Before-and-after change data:
------------------------------------------------------------

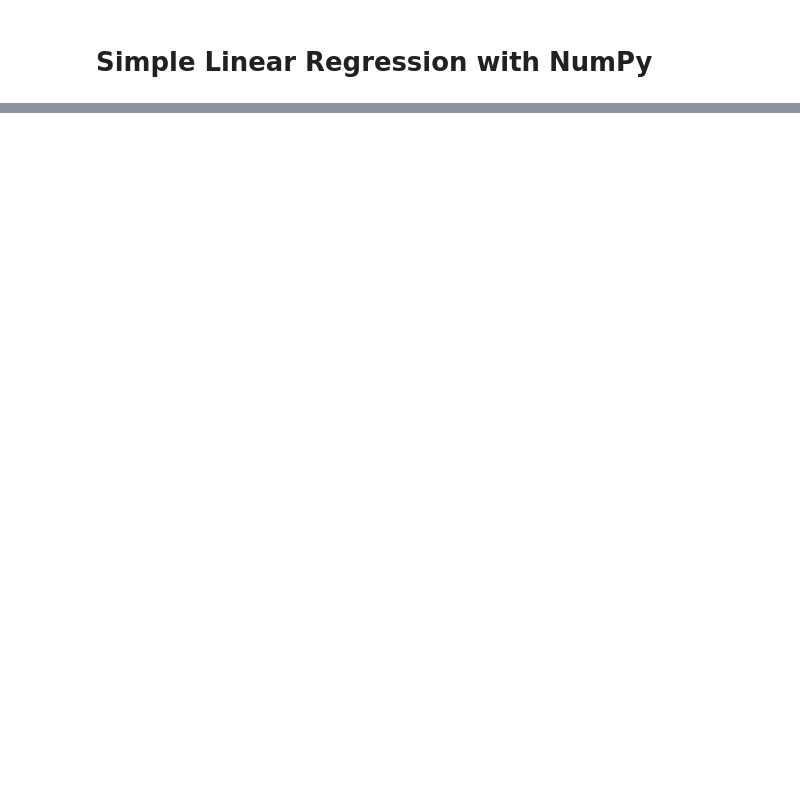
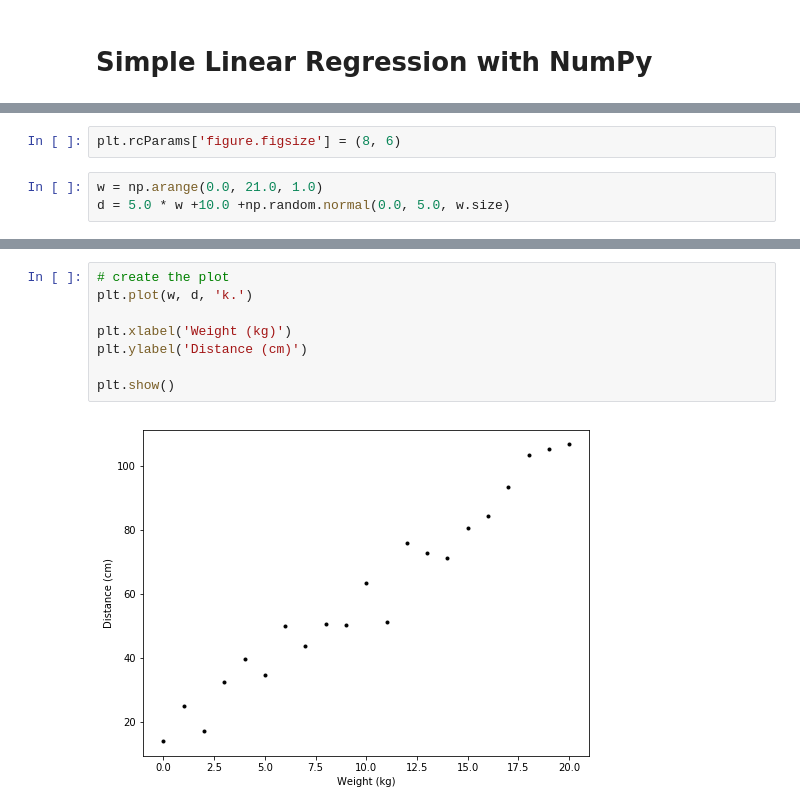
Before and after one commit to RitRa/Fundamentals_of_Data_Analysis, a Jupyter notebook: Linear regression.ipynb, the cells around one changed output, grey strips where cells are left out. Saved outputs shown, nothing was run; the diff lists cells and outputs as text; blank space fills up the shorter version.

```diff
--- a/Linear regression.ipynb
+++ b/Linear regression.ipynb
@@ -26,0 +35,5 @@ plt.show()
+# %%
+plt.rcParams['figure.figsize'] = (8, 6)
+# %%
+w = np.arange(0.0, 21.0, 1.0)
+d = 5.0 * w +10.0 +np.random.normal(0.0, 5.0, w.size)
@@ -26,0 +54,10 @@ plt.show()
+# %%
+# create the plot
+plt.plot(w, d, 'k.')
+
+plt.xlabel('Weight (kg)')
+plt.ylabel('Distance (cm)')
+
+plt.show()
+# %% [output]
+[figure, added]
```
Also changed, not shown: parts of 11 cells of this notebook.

------------------------------------------------------------

Work instructions: Print each entry exactly, leaving pictures out.

Expected answer:
Before and after one commit to RitRa/Fundamentals_of_Data_Analysis, a Jupyter notebook: Linear regression.ipynb, the cells around one changed output, grey strips where cells are left out. Saved outputs shown, nothing was run; the diff lists cells and outputs as text; blank space fills up the shorter version.

```diff
--- a/Linear regression.ipynb
+++ b/Linear regression.ipynb
@@ -26,0 +35,5 @@ plt.show()
+# %%
+plt.rcParams['figure.figsize'] = (8, 6)
+# %%
+w = np.arange(0.0, 21.0, 1.0)
+d = 5.0 * w +10.0 +np.random.normal(0.0, 5.0, w.size)
@@ -26,0 +54,10 @@ plt.show()
+# %%
+# create the plot
+plt.plot(w, d, 'k.')
+
+plt.xlabel('Weight (kg)')
+plt.ylabel('Distance (cm)')
+
+plt.show()
+# %% [output]
+[figure, added]
```
Also changed, not shown: parts of 11 cells of this notebook.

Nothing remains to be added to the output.